The fieldwork was carried out on Turneffe Atoll in Belize, Central America. A field base was established at University College Belize's Marine Research Center on Calabash Cay, Turneffe. A boat and logistical support were provided by Coral Cay Conservation.
Turneffe Atoll is in the Caribbean Sea, 18 kilometres east of the main Belizean Barrier Reef. The reef, the longest in the western hemisphere, is itself 13 kilometres from the coast of mainland Belize.
The position of the present coastline, reef and the atolls is the result of a series of faulted escarpment blocks which trend north-east to south-west, dipping down to the west.
|The least well known of Belize's three atolls, the Turneffe complex is 50 kilometres long and 16 kilometres across at it's widest point. It comprises a series of islands that enclose several lagoons. Turneffe Atoll spans an area of approximately 530 square kilometres, of which only 116 kilometres (c. 20%) is land.
The islands, known locally as cays, are formed from sand, shingle, mud or coral rubble. They are low lying - some are only exposed at low-tide. The tallest cays lie to the east, where a sand ridge raises elevations to a maximum of about 20 metres above sea level.

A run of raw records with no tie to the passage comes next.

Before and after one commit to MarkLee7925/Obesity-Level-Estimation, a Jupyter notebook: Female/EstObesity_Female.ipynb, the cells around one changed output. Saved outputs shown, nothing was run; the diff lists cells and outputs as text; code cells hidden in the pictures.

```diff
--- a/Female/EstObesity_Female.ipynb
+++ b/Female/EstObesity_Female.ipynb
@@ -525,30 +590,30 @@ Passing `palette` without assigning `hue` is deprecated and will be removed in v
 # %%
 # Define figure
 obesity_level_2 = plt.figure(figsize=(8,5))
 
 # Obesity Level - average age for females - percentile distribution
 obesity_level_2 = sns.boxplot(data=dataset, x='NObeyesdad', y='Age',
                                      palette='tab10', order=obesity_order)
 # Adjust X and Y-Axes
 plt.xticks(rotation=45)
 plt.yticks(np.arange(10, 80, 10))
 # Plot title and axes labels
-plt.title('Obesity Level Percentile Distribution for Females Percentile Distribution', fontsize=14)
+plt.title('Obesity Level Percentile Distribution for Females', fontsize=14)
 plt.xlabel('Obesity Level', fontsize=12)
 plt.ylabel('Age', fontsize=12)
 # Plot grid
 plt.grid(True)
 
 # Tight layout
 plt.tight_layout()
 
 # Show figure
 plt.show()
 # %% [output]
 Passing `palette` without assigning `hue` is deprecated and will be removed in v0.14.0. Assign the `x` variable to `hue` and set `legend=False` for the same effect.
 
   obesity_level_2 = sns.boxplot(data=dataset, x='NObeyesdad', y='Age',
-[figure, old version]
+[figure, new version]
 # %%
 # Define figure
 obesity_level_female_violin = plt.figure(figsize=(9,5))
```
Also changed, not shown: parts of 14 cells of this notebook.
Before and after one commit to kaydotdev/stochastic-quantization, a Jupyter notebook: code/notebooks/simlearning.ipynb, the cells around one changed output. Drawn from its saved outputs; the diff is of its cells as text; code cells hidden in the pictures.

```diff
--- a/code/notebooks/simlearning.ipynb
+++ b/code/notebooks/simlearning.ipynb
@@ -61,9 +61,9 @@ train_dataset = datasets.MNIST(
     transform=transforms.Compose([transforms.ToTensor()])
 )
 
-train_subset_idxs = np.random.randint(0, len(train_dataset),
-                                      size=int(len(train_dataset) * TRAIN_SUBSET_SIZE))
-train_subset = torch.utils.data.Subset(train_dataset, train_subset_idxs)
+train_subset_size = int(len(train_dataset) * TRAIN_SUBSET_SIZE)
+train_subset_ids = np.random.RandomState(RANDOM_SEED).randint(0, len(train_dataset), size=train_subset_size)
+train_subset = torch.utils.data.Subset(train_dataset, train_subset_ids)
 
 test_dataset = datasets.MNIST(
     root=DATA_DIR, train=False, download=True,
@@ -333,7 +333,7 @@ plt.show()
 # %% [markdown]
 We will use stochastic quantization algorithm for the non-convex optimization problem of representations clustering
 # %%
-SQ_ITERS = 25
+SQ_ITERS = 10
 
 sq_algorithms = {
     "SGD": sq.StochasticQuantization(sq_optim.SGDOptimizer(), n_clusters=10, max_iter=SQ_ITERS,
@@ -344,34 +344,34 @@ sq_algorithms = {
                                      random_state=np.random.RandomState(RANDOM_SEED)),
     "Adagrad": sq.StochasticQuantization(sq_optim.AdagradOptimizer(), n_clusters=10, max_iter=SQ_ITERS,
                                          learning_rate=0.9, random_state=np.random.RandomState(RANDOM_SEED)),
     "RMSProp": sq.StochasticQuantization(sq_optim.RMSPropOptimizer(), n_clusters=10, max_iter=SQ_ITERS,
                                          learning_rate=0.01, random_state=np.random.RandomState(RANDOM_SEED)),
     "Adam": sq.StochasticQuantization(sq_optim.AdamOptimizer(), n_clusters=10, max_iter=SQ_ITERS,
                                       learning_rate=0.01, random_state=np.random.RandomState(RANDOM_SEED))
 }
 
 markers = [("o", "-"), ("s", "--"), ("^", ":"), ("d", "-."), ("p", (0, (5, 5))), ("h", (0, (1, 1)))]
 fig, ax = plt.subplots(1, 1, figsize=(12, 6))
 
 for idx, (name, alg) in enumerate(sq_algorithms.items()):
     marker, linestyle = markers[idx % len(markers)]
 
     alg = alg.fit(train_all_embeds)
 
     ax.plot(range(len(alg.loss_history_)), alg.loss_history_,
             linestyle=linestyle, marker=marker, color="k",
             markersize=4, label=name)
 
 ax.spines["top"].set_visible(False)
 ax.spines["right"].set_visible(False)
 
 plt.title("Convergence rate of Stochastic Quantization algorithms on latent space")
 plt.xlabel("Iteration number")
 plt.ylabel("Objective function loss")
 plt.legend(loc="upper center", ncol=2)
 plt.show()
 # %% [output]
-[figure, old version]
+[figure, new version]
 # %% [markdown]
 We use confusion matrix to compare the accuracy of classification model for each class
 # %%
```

The two lagoons - Northern (or Victor's) Lagoon and Southern Lagoon are both shallow - less than 4 metres deep in most places. The picture below shows an aerial view of part of Northern Lagoon. This area provides a habitat favoured by American crocodiles (Crocodylus acutus).
All maps and photographs are copyright © Malcolm Murray or Simon Zisman